The U.S. dairy industry is aiming to go greenhouse gas neutral by 2050. Researchers have many ideas to help get them there — from feed additives that minimize methane-filled cow burps to new timing for fertilizer applications. But there’s little data on how well many of these strategies work on actual dairies with varying environmental conditions.

Now, at a select group of Pennsylvania dairies, farmers are about to find out just how much methane, nitrous oxide, and carbon dioxide they’re producing. This spring and summer, a team led by biological systems engineer Armen Kemanian, of Pennsylvania State University, will install emissions sensors on dairies implementing some of the most promising greenhouse gas reduction strategies. 

“You can measure a gallon of milk, or a bushel of corn. But how does a producer conceptualize a reduction in methane emission when they cannot see it?” says Kemanian.

The Penn State-run program, dubbed Climate-smart Agriculture that is profitable, Regenerative, Actionable, and Trustworthy (CARAT), is funded with a $25 million grant from the USDA’s Partnerships for Climate-Smart Commodities initiative.
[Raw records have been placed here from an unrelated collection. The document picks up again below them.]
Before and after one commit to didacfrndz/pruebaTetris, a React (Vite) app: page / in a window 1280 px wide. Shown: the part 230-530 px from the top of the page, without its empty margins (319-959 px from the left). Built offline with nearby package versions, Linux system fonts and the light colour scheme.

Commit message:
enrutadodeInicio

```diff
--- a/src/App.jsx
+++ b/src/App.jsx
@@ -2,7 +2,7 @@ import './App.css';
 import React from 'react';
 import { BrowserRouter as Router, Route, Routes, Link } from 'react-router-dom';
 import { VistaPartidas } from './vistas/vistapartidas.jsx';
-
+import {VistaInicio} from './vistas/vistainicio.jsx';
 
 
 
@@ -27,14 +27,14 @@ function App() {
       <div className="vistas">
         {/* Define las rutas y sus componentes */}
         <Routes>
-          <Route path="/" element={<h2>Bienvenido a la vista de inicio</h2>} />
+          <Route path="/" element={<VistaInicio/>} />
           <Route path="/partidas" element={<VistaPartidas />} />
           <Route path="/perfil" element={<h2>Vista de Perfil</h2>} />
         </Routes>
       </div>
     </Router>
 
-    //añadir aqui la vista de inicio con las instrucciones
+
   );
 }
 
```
The sensors will capture hyperlocal emissions — identifying, for example, a single spike in nitrous oxide from a recently fertilized field, or the methane released from feeding cows. By measuring emissions on sections of each farm that are and are not practicing climate-friendly strategies, the researchers will demonstrate how big a difference the practices really make—data that will become available in a couple of years. 

CARAT is currently recruiting applicants. Ultimately, a dozen dairies will receive sensors and some 150 will be given tailored greenhouse gas mitigation guidance. The hope is that these insights will help dairy producers lower their greenhouse gas footprints — while raising their incomes. Sixty-nine farms will get financial support to transition to new management practices. 

Tony Brubaker, co-owner of Brubaker Farms in Mount Joy, Pennsylvania, is interested in applying to CARAT to expand his farm’s sustainability work. Many climate smart practices ultimately increase the farm’s efficiency, Brubaker says. “However, there’s often high investment and risk of the unknown going into these projects.”

And if dairy producers know how much their work helps the planet, they may be able to earn a return on that benefit. 

“To make these [climate smart] projects work from an economic standpoint, there has to be some sort of value generated in the carbon world,” says CARAT applicant Brett Reinford, co-owner of Reinford Farms in Mifflintown, Pennsylvania. Reinford previously attempted to collect greenhouse gas data, but he only has “guesstimates.” He’s hoping for more concrete data, both to inform his team’s ongoing sustainability initiatives and to add value to his product.

Red Barn Consulting, a CARAT partner based in Lancaster, Pennsylvania, will advise participants on which management practices could reap returns in the emerging carbon market within the dairy supply chain. A dairy might, for example, sell carbon credits to food manufacturers that use dairy inputs, says Peter Hughes, Red Barn’s president. “But we really want to make sure that there is sound science and replicable science put towards these practices or it will not be worth anything.”

“The holy grail,” he adds, is to market climate smart milk to consumers, so the team’s findings could ultimately inform a certification label that gives people the option of paying more for milk that’s better for the climate. 

CARAT’s greenhouse gas emissions data is really important because consumers want to know that they are getting what they paid for, says agricultural economist Jay Lillywhite of New Mexico State University, who is not involved in the program. “Once you break the trust of a consumer, it is very hard to build that back. So getting it right from the start will be extremely important for the entire program.”